Fresno County Supervisors Should Follow Grand Jury Recommendation To Establish Needle-Exchange Program, Editorial Says

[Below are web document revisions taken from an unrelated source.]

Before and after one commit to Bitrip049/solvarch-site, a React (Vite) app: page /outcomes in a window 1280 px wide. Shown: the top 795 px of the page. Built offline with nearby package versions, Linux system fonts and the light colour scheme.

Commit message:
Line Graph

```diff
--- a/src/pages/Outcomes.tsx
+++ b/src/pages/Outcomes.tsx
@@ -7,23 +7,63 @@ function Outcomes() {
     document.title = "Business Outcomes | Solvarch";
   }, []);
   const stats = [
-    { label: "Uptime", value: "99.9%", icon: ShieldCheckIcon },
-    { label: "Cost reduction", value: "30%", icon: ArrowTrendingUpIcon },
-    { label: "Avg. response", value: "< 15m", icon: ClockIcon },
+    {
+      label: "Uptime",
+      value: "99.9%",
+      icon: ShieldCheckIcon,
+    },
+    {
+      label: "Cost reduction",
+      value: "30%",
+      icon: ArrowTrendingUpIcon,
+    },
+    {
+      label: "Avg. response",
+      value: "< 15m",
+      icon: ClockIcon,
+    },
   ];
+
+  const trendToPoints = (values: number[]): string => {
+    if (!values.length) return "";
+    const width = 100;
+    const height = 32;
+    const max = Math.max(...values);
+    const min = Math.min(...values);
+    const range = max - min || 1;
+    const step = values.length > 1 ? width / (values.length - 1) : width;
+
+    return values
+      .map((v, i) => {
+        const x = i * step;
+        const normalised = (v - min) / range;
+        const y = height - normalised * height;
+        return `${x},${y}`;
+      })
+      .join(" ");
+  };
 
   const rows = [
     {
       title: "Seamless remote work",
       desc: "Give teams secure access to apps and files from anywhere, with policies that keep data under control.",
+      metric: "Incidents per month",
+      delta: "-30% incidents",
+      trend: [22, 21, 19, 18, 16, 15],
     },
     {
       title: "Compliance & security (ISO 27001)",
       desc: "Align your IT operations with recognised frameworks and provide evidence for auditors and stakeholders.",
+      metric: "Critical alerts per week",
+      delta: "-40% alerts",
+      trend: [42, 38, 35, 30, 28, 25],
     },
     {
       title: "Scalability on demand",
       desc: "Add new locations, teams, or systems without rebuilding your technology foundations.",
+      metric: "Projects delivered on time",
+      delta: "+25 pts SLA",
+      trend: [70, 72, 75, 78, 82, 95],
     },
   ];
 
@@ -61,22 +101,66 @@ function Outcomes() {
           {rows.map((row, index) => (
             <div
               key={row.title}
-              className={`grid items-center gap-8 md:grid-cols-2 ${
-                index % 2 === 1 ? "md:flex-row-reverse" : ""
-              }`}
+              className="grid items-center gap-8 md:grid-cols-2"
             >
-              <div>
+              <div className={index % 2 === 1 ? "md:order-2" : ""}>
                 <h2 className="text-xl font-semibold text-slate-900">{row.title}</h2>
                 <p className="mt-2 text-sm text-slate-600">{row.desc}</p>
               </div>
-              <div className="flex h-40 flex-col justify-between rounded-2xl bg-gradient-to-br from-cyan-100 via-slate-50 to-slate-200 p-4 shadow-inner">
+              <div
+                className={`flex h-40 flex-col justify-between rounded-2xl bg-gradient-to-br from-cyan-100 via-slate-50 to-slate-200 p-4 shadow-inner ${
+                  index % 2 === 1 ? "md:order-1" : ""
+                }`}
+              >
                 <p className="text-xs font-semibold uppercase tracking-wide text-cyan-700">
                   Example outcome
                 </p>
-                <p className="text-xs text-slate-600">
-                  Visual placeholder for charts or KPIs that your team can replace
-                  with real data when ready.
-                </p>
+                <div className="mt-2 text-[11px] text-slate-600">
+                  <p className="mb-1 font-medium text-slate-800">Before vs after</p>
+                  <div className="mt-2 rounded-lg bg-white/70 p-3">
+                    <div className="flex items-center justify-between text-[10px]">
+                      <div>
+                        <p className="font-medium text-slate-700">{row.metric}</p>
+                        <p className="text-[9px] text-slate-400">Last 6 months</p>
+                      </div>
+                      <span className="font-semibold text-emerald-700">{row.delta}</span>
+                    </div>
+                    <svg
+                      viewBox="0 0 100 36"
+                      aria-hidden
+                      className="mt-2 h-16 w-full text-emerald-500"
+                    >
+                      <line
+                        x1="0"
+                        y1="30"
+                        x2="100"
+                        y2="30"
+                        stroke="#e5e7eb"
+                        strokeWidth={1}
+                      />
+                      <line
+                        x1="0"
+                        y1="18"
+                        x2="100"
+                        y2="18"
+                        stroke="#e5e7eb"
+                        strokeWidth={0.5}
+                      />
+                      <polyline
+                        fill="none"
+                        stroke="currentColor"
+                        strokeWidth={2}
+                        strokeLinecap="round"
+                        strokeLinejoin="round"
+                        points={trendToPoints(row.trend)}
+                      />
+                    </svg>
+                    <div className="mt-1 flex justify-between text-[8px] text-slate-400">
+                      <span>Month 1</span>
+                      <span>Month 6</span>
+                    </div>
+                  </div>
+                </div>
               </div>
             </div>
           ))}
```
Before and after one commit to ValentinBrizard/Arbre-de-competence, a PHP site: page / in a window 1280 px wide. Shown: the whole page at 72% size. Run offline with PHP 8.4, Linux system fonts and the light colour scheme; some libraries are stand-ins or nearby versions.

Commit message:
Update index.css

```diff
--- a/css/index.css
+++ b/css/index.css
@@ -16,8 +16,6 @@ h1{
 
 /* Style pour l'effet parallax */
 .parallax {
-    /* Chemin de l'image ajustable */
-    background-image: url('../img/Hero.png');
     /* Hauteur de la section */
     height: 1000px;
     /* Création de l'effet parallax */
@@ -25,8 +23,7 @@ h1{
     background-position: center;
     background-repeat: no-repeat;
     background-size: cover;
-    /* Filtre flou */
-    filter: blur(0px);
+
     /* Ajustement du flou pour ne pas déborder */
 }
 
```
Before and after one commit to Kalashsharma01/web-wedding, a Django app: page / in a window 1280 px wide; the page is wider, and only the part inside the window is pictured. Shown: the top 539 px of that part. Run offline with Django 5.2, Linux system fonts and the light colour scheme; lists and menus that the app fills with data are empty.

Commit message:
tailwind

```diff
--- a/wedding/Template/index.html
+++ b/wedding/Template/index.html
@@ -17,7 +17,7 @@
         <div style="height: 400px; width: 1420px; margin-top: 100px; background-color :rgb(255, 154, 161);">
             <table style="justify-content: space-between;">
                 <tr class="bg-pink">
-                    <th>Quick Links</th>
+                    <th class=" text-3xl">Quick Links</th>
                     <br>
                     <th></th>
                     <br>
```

The Fresno County, Calif., Board of Supervisors should follow the recommendations of the county's grand jury to implement a needle-exchange program to prevent the transmission of bloodborne diseases, including HIV and hepatitis C, a Fresno Bee editorial says (Fresno Bee, 7/13). The grand jury in an interim report released late last month recommended that Fresno establish a needle exchange. Although the county previously has considered such programs, it has not implemented them for various reasons, including liability concerns. However, under a state law (AB 136) passed in 1999, California counties and their agents are protected from criminal prosecution for operating needle-exchange programs. The grand jury report said the supervisors should enact a needle-exchange program using AB 136 and another state law (SB 1159) that allows cities and counties to authorize pharmacies to sell up to 10 sterile syringes at one time to an adult without a prescription. The grand jury in its report cited a study published in the September 2004 issue of the Journal of Urban Health that found the county had 173 injection drug users for every 10,000 residents, the highest ratio of any U.S. metropolitan area (Kaiser Daily HIV/AIDS Report, 7/12). Needle exchanges would save the county money because it costs about $200,000 to treat an HIV-positive individual, compared with $1 for a syringe, and also might encourage some injection drug users to seek drug treatment, the editorial says. The state Legislature has "sent clear signals" to the Board of Supervisors that establishing a needle-exchange program is "good preventative health policy," and it should follow the grand jury's advice to set up the programs, the editorial says (Fresno Bee, 7/13).This is part of the KHN Morning Briefing, a summary of health policy coverage from major news organizations. Sign up for an email subscription.